Lucy Tompkins

Publication Details

  • Helicobacter pylori CagA induces a transition from polarized to invasive phenotypes in MDCK cells PROCEEDINGS OF THE NATIONAL ACADEMY OF SCIENCES OF THE UNITED STATES OF AMERICA Bagnoli, F., Buti, L., Tompkins, L., Covacci, A., Amieva, M. R. 2005; 102 (45): 16339-16344

    Abstract:

    CagA is a bacterial effector protein of Helicobacter pylori that is translocated via a type IV secretion system into gastric epithelial cells. We previously described that H. pylori require CagA to disrupt the organization and assembly of apical junctions in polarized epithelial cells. In this study, we provide evidence that CagA expression is not only sufficient to disrupt the apical junctions but also perturbs epithelial differentiation. CagA-expressing cells lose apicobasal polarity and cell-cell adhesion, extend migratory pseudopodia, and degrade basement membranes, acquiring an invasive phenotype. Expression of the CagA C-terminal domain, which contains the tyrosine phosphorylated EPIYA motifs, induces pseudopodial activity but is not sufficient to induce cell migration. Conversely, the N terminus targets CagA to the cell-cell junctions. Neither domain is sufficient to disrupt cell adhesion or cell polarity, but coexpressed in trans, the N terminus determines the localization of both polypeptides. We show that CagA induces a morphogenetic program in polarized Madin-Darby canine kidney cells resembling an epithelial-to-mesenchymal transition. We propose that altered cell-cell and cell matrix interactions may serve as an early event in H. pylori-induced carcinogenesis.

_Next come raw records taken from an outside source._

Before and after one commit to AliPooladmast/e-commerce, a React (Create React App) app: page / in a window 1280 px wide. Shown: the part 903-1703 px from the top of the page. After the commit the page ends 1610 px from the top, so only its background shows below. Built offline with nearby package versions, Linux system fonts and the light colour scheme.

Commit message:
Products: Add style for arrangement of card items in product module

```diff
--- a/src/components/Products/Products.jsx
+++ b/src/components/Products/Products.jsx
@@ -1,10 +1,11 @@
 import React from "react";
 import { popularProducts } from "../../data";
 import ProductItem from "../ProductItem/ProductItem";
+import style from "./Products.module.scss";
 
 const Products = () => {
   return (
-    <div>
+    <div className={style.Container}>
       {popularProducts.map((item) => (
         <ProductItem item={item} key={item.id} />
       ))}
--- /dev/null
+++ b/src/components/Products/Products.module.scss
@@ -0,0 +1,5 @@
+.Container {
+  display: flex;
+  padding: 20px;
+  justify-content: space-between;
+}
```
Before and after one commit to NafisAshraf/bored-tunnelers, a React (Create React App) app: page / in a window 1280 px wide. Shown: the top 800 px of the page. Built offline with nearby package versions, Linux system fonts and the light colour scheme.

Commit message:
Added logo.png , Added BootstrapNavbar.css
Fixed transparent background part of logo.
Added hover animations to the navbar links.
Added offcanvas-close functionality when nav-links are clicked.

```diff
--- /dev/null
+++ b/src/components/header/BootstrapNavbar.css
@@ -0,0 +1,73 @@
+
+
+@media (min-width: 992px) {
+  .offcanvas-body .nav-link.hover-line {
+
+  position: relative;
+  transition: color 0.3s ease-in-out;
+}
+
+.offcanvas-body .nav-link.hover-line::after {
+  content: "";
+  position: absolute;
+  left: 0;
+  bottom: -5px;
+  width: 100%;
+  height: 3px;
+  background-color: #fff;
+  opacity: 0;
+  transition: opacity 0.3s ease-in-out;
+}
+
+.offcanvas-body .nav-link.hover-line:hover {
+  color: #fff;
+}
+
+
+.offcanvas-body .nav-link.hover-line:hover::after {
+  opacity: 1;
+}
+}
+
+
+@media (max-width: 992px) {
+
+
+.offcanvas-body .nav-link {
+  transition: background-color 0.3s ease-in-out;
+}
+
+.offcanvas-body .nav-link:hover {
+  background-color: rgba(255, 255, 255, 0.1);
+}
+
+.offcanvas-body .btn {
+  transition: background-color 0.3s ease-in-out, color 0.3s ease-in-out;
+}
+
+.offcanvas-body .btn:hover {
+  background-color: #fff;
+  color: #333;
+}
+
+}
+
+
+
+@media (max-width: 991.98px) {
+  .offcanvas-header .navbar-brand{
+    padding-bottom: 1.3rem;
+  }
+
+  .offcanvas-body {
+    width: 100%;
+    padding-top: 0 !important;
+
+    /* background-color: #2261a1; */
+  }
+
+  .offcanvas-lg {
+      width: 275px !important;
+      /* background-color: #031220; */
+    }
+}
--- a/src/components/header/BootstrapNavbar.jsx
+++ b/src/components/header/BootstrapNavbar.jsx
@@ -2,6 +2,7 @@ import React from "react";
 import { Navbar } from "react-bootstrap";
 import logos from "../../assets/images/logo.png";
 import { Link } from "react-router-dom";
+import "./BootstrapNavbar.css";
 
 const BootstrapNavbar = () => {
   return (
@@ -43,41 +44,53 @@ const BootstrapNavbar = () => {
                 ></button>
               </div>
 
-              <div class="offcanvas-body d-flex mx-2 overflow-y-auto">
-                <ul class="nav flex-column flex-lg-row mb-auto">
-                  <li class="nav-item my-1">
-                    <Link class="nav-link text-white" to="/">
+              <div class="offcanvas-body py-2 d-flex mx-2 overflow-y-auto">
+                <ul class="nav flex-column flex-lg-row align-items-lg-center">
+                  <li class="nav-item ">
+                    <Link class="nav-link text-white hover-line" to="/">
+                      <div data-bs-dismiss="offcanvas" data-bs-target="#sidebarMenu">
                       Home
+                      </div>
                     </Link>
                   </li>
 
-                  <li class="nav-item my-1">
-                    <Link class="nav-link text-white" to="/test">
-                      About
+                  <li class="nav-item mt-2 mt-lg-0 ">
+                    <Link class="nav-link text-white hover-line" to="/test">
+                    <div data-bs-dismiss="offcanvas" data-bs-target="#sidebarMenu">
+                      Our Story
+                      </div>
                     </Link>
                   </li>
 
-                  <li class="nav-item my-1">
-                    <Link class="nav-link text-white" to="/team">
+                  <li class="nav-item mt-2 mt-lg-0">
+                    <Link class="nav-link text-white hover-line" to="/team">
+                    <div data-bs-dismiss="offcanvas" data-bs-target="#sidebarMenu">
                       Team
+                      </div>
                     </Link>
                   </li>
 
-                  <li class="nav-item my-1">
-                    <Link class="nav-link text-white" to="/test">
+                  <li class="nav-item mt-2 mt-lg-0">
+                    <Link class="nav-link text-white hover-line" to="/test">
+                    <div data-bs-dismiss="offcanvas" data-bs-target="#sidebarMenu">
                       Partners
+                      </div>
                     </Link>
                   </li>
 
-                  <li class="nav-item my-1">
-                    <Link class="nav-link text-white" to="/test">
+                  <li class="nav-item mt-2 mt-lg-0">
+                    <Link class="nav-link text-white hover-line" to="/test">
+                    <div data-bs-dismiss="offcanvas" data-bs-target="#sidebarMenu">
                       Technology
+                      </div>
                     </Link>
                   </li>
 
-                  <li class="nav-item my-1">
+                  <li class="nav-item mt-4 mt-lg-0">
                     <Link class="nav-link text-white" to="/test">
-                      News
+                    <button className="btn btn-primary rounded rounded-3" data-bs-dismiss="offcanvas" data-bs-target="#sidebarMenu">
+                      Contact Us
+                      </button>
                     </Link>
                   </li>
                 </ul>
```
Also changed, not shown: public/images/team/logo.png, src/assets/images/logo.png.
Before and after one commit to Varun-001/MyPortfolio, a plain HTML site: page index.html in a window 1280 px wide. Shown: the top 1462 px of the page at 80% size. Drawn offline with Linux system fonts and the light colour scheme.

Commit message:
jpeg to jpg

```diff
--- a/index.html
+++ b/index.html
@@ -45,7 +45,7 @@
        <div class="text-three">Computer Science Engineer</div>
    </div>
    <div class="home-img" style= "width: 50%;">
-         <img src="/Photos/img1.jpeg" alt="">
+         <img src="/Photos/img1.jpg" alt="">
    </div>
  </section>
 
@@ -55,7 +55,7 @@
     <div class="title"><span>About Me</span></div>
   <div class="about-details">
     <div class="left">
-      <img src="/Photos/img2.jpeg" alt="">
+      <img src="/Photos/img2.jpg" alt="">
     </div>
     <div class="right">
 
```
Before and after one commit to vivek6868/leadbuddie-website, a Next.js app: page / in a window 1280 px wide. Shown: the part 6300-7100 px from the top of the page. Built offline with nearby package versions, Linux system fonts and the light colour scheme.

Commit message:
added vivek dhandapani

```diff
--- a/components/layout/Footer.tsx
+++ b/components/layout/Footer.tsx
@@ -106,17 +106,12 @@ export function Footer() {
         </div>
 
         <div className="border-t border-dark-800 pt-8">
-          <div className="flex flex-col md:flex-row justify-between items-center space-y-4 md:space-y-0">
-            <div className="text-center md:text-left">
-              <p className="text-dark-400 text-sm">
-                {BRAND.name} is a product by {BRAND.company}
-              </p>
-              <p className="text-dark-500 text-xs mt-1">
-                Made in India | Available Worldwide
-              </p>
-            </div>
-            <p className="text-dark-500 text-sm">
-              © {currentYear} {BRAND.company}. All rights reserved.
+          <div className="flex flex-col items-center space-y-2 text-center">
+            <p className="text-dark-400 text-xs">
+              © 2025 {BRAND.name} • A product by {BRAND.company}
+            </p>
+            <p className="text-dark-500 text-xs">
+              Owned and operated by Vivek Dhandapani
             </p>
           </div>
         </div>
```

    View details for Web of Science ID 000233283700039

    View details for PubMedID 16258069

Stanford Medicine Resources:

Footer Links: